#### DESCRIPTION OF THE TASK
Wherever the string "sticky" appears in the listing, copy that line.
___ DATA PROVIDED
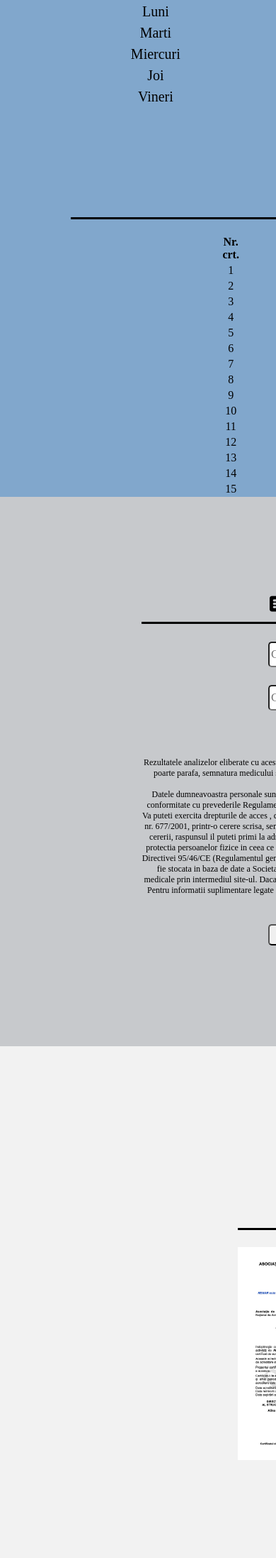
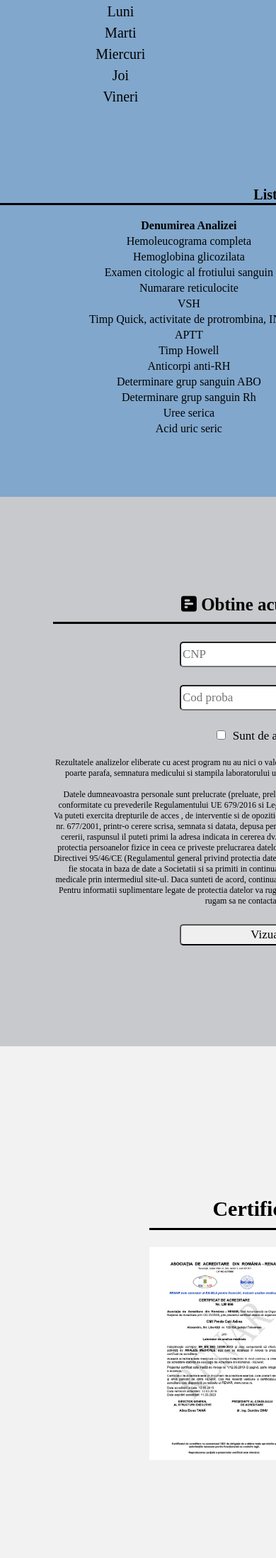
Before and after one commit to PredaMihaiDragos/Facultate, a PHP site: page / in a window 390 px wide; the page is wider, and only the part inside the window is pictured. Shown: the part 1692-3887 px from the top of that part at 71% size. Run offline with PHP 8.4, Linux system fonts and the light colour scheme; some libraries are stand-ins or nearby versions; some web fonts are replaced.

Commit message:
responsive tableta

```diff
--- a/Anul 1/TW/Proiect/public/css/modalBox.css
+++ b/Anul 1/TW/Proiect/public/css/modalBox.css
@@ -2,7 +2,7 @@
     display: none;
     position: fixed;
     z-index: 2;
-    padding-top: 100px;
+    padding-top: 70px;
     left: 0;
     top: 0;
     width: 100%;
@@ -36,3 +36,9 @@
     text-decoration: none;
     cursor: pointer;
   }
+
+@media (max-width: 1280px) {
+  .modalBox {
+    padding-top:20px;
+  }
+}
--- a/Anul 1/TW/Proiect/public/css/style.css
+++ b/Anul 1/TW/Proiect/public/css/style.css
@@ -2,6 +2,8 @@
 
 :root {
   --content-height: calc(100vh - 70px);
+  --header-height: 150px;
+  --min-width:850px;
 }
 
 html {
@@ -10,7 +12,7 @@ html {
 
 #grid {
   display: grid;
-  grid-template-columns: repeat(10, 1fr);
+  grid-template-columns: repeat(10, minmax(calc(var(--min-width) / 10), 1fr));
   grid-template-rows: 100vh repeat(4, var(--content-height)) 25px;
   height: calc(var(--content-height) * 4);
   width: 100vw;
@@ -21,7 +23,7 @@ body {
   padding: 0 0;
   background-color:#f2f2f2;
   overflow-x:hidden;
-  min-width:1100px;
+  min-width:var(--min-width);
 }
 
 header
@@ -30,8 +32,8 @@ header
   display:flex;
   align-items:center;
   justify-content: space-evenly;
-  min-width:1100px;
-  height:150px;
+  min-width:var(--min-width);
+  height:var(--header-height);
   width: 100vw;
   background-color:rgba(255, 255, 255, 0.6);
   font-family: "Muli";
@@ -65,9 +67,9 @@ header .contact .icon
 nav {
   transition: background-color 0.5s ease;
   background-color:rgba(0, 105, 204, 0.95);
-  top:150px;
+  top:var(--header-height);
   position:absolute;
-  min-width:1100px;
+  min-width:var(--min-width);
   width: 100vw;
   display: flex;
   align-items: center;
@@ -78,9 +80,7 @@ nav {
 .sticky {
   z-index:1;
   transition: background-color 0.5s ease;
-  background-color:rgba(0, 105, 204, 0.95);
   position:fixed;
-  width: 100vw;
   top:0;
 }
 
@@ -133,7 +133,7 @@ main {
   background-size: cover;
   grid-row-start: 1;
   grid-column: 1 / span 10;
-  min-width:1100px;
+  min-width:var(--min-width);
   height:calc(100vh - 220px);
   padding-top:220px;
 }
@@ -291,13 +291,12 @@ main {
 {
   height:50vh;
   min-height:300px;
-
 }
 
 #analizeTable
 {
   height:100%;
-  width:500px;
+  width:calc(100% - 50px);
   margin:auto;
   overflow-y:scroll;
 }
@@ -546,11 +545,38 @@ footer {
 
 
 @media (max-width: 1280px) {
+  :root {
+    --header-height:100px;
+  }
+  header {
+    font-size:13px;
+  }
   body {
     overflow-x:scroll;
   }
-  nav {
-    background-color:red;
+  .analize
+  {
+    height:40%;
+  }
+  #analizeTable
+  {
+    height:100%;
+    margin:auto;
+    overflow-y:scroll;
+  }
+
+  .analizeTableNumber
+  {
+    display:none;
+  }
+
+  .analize > h1
+  {
+    margin-left:0px;
+    margin-right:0px;
+    padding-bottom:0px;
+    border-bottom-style: solid;
+    font-size:20px;
   }
 }
 
--- a/Anul 1/TW/Proiect/public/index.html
+++ b/Anul 1/TW/Proiect/public/index.html
@@ -92,390 +92,390 @@
               <div id = "analizeTable">
                 <table>
                     <tr>
-                      <th>Nr. crt.</th>
+                      <th class = "analizeTableNumber">Nr. crt.</th>
                       <th>Denumirea Analizei</th>
                     </tr>
                     <tr>
-                      <td>1</td>
+                      <td class = "analizeTableNumber">1</td>
                       <td>Hemoleucograma completa</td>
                     </tr>
                     <tr>
-                      <td>2</td>
+                      <td class = "analizeTableNumber">2</td>
                       <td>Hemoglobina glicozilata</td>
                     </tr>
                     <tr>
-                      <td>3</td>
+                      <td class = "analizeTableNumber">3</td>
                       <td>Examen citologic al frotiului sanguin </td>
                     </tr>
                     <tr>
-                      <td>4</td>
+                      <td class = "analizeTableNumber">4</td>
                       <td>Numarare reticulocite</td>
                     </tr>
                     <tr>
-                      <td>5</td>
+                      <td class = "analizeTableNumber">5</td>
                       <td>VSH </td>
                     </tr>
                     <tr>
-                      <td>6</td>
+                      <td class = "analizeTableNumber">6</td>
                       <td>Timp Quick, activitate de protrombina, INR</td>
                     </tr>
                     <tr>
-                      <td>7</td>
+                      <td class = "analizeTableNumber">7</td>
                       <td>APTT</td>
                     </tr>
                     <tr>
-                      <td>8</td>
+                      <td class = "analizeTableNumber">8</td>
                       <td>Timp Howell</td>
                     </tr>
                     <tr>
-                      <td>9</td>
+                      <td class = "analizeTableNumber">9</td>
                       <td>Anticorpi anti-RH</td>
                     </tr>
                     <tr>
-                      <td>10</td>
+                      <td class = "analizeTableNumber">10</td>
                       <td>Determinare grup sanguin ABO</td>
                     </tr>
                     <tr>
-                      <td>11</td>
+                      <td class = "analizeTableNumber">11</td>
                       <td>Determinare grup sanguin Rh</td>
                     </tr>
                     <tr>
-                      <td>12</td>
+                      <td class = "analizeTableNumber">12</td>
                       <td>Uree serica</td>
                     </tr>
                     <tr>
-                      <td>13</td>
+                      <td class = "analizeTableNumber">13</td>
                       <td>Acid uric seric</td>
                     </tr>
                     <tr>
-                      <td>14</td>
+                      <td class = "analizeTableNumber">14</td>
                       <td>Creatinina serica</td>
                     </tr>
                     <tr>
-                      <td>15</td>
+                      <td class = "analizeTableNumber">15</td>
                       <td>Calciu ionic seric</td>
                     </tr>
                     <tr>
-                      <td>16</td>
+                      <td class = "analizeTableNumber">16</td>
                       <td>Calciu seric total</td>
                     </tr>
                     <tr>
-                      <td>17</td>
+                      <td class = "analizeTableNumber">17</td>
                       <td>Magneziemie</td>
                     </tr>
                     <tr>
-                      <td>18</td>
+                      <td class = "analizeTableNumber">18</td>
                       <td>Sideremie</td>
                     </tr>
                     <tr>
-                      <td>19</td>
+                      <td class = "analizeTableNumber">19</td>
                       <td>Glicemie</td>
                     </tr>
                     <tr>
-                      <td>20</td>
+                      <td class = "analizeTableNumber">20</td>
                       <td>Colesterol seric tota</td>
                     </tr>
                     <tr>
-                      <td>21</td>
+                      <td class = "analizeTableNumber">21</td>
                       <td>Trigliceride serice</td>
                     </tr>
                     <tr>
-                      <td>22</td>
+                      <td class = "analizeTableNumber">22</td>
                       <td>HDL-Colesterol </td>
                     </tr>
                     <tr>
-                      <td>23</td>
+                      <td class = "analizeTableNumber">23</td>
                       <td>LDL-Colesterol</td>
                     </tr>
-                      <td>24</td>
+                      <td class = "analizeTableNumber">24</td>
                       <td>Lipide totale serice</td>
                     </tr>
                     <tr>
-                      <td>25</td>
+                      <td class = "analizeTableNumber">25</td>
                       <td>Proteine totale serice</td>
                     </tr>
                     <tr>
-                      <td>26</td>
+                      <td class = "analizeTableNumber">26</td>
                       <td>TGO</td>
                     </tr>
                     <tr>
-                      <td>27</td>
+                      <td class = "analizeTableNumber">27</td>
                       <td>TGP</td>
                     </tr>
                     <tr>
-                      <td>28</td>
+                      <td class = "analizeTableNumber">28</td>
                       <td>Fosfataza alcalina</td>
                     </tr>
                     <tr>
-                      <td>29</td>
+                      <td class = "analizeTableNumber">29</td>
                       <td>Fibrinogenemie</td>
                     </tr>
                     <tr>
-                      <td>30</td>
+                      <td class = "analizeTableNumber">30</td>
                       <td>Gama GT</td>
                     </tr>
                     <tr>
-                      <td>31</td>
+                      <td class = "analizeTableNumber">31</td>
                       <td>LDH</td>
                     </tr>
                     <tr>
-                      <td>32</td>
+                      <td class = "analizeTableNumber">32</td>
                       <td>CK</td>
                     </tr>
                     <tr>
-                      <td>33</td>
+                      <td class = "analizeTableNumber">33</td>
                       <td>Bilirubina totala</td>
                     </tr>
                     <tr>
-                      <td>34</td>
+                      <td class = "analizeTableNumber">34</td>
                       <td>Bilirubina directa</td>
                     </tr>
                     <tr>
-                      <td>35</td>
+                      <td class = "analizeTableNumber">35</td>
                       <td>Electroforeza proteinelor serice</td>
                     </tr>
                     <tr>
-                      <td>36</td>
+                      <td class = "analizeTableNumber">36</td>
                       <td>VDRL</td>
                     </tr>
                     <tr>
-                      <td>37</td>
+                      <td class = "analizeTableNumber">37</td>
                       <td>RPR</td>
                     </tr>
                     <tr>
-                      <td>38</td>
+                      <td class = "analizeTableNumber">38</td>
                       <td>Feritina serica</td>
                     </tr>
                     <tr>
-                      <td>39</td>
+                      <td class = "analizeTableNumber">39</td>
                       <td>Transferina</td>
                     </tr>
                     <tr>
-                      <td>40</td>
+                      <td class = "analizeTableNumber">40</td>
                       <td>Fosfor</td>
                     </tr>
                     <tr>
-                      <td>41</td>
+                      <td class = "analizeTableNumber">41</td>
                       <td>Bicarbonat seric</td>
                     </tr>
                     <tr>
-                      <td>42</td>
+                      <td class = "analizeTableNumber">42</td>
                       <td>Sodiu</td>
                     </tr>
                     <tr>
-                      <td>43</td>
+                      <td class = "analizeTableNumber">43</td>
                       <td>Potasiu</td>
                     </tr>
                     <tr>
-                      <td>44</td>
+                      <td class = "analizeTableNumber">44</td>
                       <td>ASLO</td>
                     </tr>
                     <tr>
-                      <td>45</td>
+                      <td class = "analizeTableNumber">45</td>
                       <td>Factor rheumatoid</td>
                     </tr>
                     <tr>
-                      <td>46</td>
+                      <td class = "analizeTableNumber">46</td>
                       <td>Proteina C reactiva</td>
                     </tr>
                     <tr>
-                      <td>47</td>
+                      <td class = "analizeTableNumber">47</td>
                       <td>Anticorpi Helicobacter Pylori</td>
                     </tr>
                     <tr>
-                      <td>48</td>
+                      <td class = "analizeTableNumber">48</td>
                       <td>Imunoglobulina A</td>
                     </tr>
                     <tr>
-                      <td>49</td>
+                      <td class = "analizeTableNumber">49</td>
                       <td>Imunoglobulina G</td>
                     </tr>
                     <tr>
-                      <td>50</td>
+                      <td class = "analizeTableNumber">50</td>
                       <td>Imunoglobulina M</td>
                     </tr>
                     <tr>
-                      <td>51</td>
+                      <td class = "analizeTableNumber">51</td>
                       <td>Imunoglobulina E</td>
                     </tr>
                     <tr>
-                      <td>52</td>
+                      <td class = "analizeTableNumber">52</td>
                       <td>Complement C3</td>
                     </tr>
                     <tr>
-                      <td>53</td>
+                      <td class = "analizeTableNumber">53</td>
                       <td>Complement C4</td>
                     </tr>
                     <tr>
-                      <td>54</td>
+                      <td class = "analizeTableNumber">54</td>
                       <td>Testare HIV </td>
                     </tr>
                     <tr>
-                      <td>55</td>
+                      <td class = "analizeTableNumber">55</td>
                       <td>Ag HBs</td>
                     </tr>
                     <tr>
-                      <td>56</td>
+                      <td class = "analizeTableNumber">56</td>
                       <td>FSH</td>
                     </tr>
                     <tr>
-                      <td>57</td>
+                      <td class = "analizeTableNumber">57</td>
                       <td>LH</td>
                     </tr>
                     <tr>
-                      <td>58</td>
+                      <td class = "analizeTableNumber">58</td>
                       <td>TPHA</td>
                     </tr>
                     <tr>
-                      <td>59</td>
+                      <td class = "analizeTableNumber">59</td>
                       <td>Anti HCV </td>
                     </tr>
                     <tr>
-                      <td>60</td>
+                      <td class = "analizeTableNumber">60</td>
                       <td>Anti HAV IgM</td>
                     </tr>
                     <tr>
-                      <td>61</td>
+                      <td class = "analizeTableNumber">61</td>
                       <td>PSA (cantitativ - imunofluorescenta)</td>
                     </tr>
                     <tr>
-                      <td>62</td>
+                      <td class = "analizeTableNumber">62</td>
                       <td>Free PSA</td>
                     </tr>
                     <tr>
-                      <td>63</td>
+                      <td class = "analizeTableNumber">63</td>
                       <td>TSH</td>
                     </tr>
                     <tr>
-                      <td>64</td>
+                      <td class = "analizeTableNumber">64</td>
                       <td>T3</td>
                     </tr>
                     <tr>
-                      <td>65</td>
+                      <td class = "analizeTableNumber">65</td>
                       <td>T4</td>
                     </tr>
                     <tr>
-                      <td>66</td>
+                      <td class = "analizeTableNumber">66</td>
                       <td>FT3</td>
                     </tr>
                     <tr>
-                      <td>67</td>
+                      <td class = "analizeTableNumber">67</td>
                       <td>FT4</td>
                     </tr>
                     <tr>
-                      <td>68</td>
+                      <td class = "analizeTableNumber">68</td>
                       <td>Parathormon seric</td>
                     </tr>
                     <tr>
-                      <td>69</td>
+                      <td class = "analizeTableNumber">69</td>
                       <td>Hormon luteinizant</td>
                     </tr>
                     <tr>
-                      <td>70</td>
+                      <td class = "analizeTableNumber">70</td>
                       <td>Estradiol</td>
                     </tr>
                     <tr>
-                      <td>71</td>
+                      <td class = "analizeTableNumber">71</td>
                       <td>Progesteron</td>
                     </tr>
                     <tr>
-                      <td>72</td>
+                      <td class = "analizeTableNumber">72</td>
                       <td>ATPO</td>
                     </tr>
                     <tr>
-                      <td>73</td>
+                      <td class = "analizeTableNumber">73</td>
                       <td>Testosteron</td>
                     </tr>
                     <tr>
-                      <td>74</td>
+                      <td class = "analizeTableNumber">74</td>
                       <td>Cortizol seric</td>
                     </tr>
                     <tr>
-                      <td>75</td>
+                      <td class = "analizeTableNumber">75</td>
                       <td>Prolactina</td>
                     </tr>
                     <tr>
-                      <td>76</td>
+                      <td class = "analizeTableNumber">76</td>
                       <td>Cultura (inclusiv antibiograma pentru culturi pozitive)</td>
                     </tr>
                     <tr>
-                      <td>77</td>
+                      <td class = "analizeTableNumber">77</td>
                       <td>Cultura fungi (inclusiv fungigrama pentru culturi pozitive)</td>
                     </tr>
                     <tr>
-                      <td>78</td>
+                      <td class = "analizeTableNumber">78</td>
                       <td>Examen microscopic colorat Gram</td>
                     </tr>
                     <tr>
-                      <td>79</td>
+                      <td class = "analizeTableNumber">79</td>
                       <td> Cultura (inclusiv antibiograma pentru culturi pozitive)</td>
                     </tr>
                     <tr>
-                      <td>80</td>
+                      <td class = "analizeTableNumber">80</td>
                       <td>Cultura fungi (inclusiv fungigrama pentru culturi pozitive)</td>
                     </tr>
                     <tr>
-                      <td>81</td>
+                      <td class = "analizeTableNumber">81</td>
                       <td>Examen complet de urina</td>
                     </tr>
                     <tr>
-                      <td>82</td>
+                      <td class = "analizeTableNumber">82</td>
                       <td>Urocultura (inclusiv antibiograma pentru culturi pozitive)</td>
                     </tr>
                     <tr>
-                      <td>83</td>
+                      <td class = "analizeTableNumber">83</td>
                       <td>Dozare glucoza urinara</td>
                     </tr>
                     <tr>
-                      <td>84</td>
+                      <td class = "analizeTableNumber">84</td>
                       <td>Dozare proteine urinare</td>
                     </tr>
                     <tr>
-                      <td>85</td>
+                      <td class = "analizeTableNumber">85</td>
                       <td> Microalbuminurie</td>
                     </tr>
                     <tr>
-                      <td>86</td>
+                      <td class = "analizeTableNumber">86</td>
                       <td>Examen coproparazitologic</td>
                     </tr>
                     <tr>
-                      <td>87</td>
+                      <td class = "analizeTableNumber">87</td>
                       <td>Coprocultura (inclusiv antibiograma pentru culturi pozitive)</td>
                     </tr>
                     <tr>
-                      <td>88</td>
+                      <td class = "analizeTableNumber">88</td>
                       <td>Antigen Giardia</td>
                     </tr>
                     <tr>
-                      <td>89</td>
+                      <td class = "analizeTableNumber">89</td>
                       <td>Antigen HelicobacterPylori</td>
                     </tr>
                     <tr>
-                      <td>90</td>
+                      <td class = "analizeTableNumber">90</td>
                       <td>Hemoragii oculte</td>
                     </tr>
                     <tr>
-                      <td>91</td>
+                      <td class = "analizeTableNumber">91</td>
                       <td> Frotiu vaginal</td>
                     </tr>
                     <tr>
-                      <td>92</td>
+                      <td class = "analizeTableNumber">92</td>
                       <td>Examen Babespapanicolau (Bethesda)</td>
                     </tr>
                     <tr>
-                      <td>93</td>
+                      <td class = "analizeTableNumber">93</td>
                       <td>Cultura (inclusiv antibiograma pentru culturi pozitive)</td>
                     </tr>
                     <tr>
-                      <td>94</td>
+                      <td class = "analizeTableNumber">94</td>
                       <td>Cultura fungi (inclusiv fungigrama pentru culturi pozitive)</td>
                     </tr>
                     <tr>
-                      <td>95</td>
+                      <td class = "analizeTableNumber">95</td>
                       <td>Antigen Chlamidia</td>
                     </tr>
                      <tr>
-                      <td>96</td>
+                      <td class = "analizeTableNumber">96</td>
                       <td>Cultura (inclusiv antibiograma pentru culturi pozitive) - bacterian + fungic</td>
                     </tr>
                     <tr>
--- a/Anul 1/TW/Proiect/public/js/index.js
+++ b/Anul 1/TW/Proiect/public/js/index.js
@@ -1,10 +1,10 @@
-let navbar, body, sticky;
+let navbar, body;
 
 
 function init()
 {
     navbar = document.getElementById("navbar");
-    sticky = 150;
+
     Scroll();
     initStarRating();
     loadLocalStorage();
@@ -23,6 +23,7 @@ window.onscroll = function() {Scroll()};
 
 function Scroll()
 {
+    const sticky = parseInt(getComputedStyle(document.body).getPropertyValue('--header-height'));
     if (window.pageYOffset >= sticky)
     {
         navbar.classList.add("sticky");
```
______
#### EXERCISE SOLUTION
 .sticky {
-let navbar, body, sticky;
-    sticky = 150;
+    const sticky = parseInt(getComputedStyle(document.body).getPropertyValue('--header-height'));
     if (window.pageYOffset >= sticky)
         navbar.classList.add("sticky");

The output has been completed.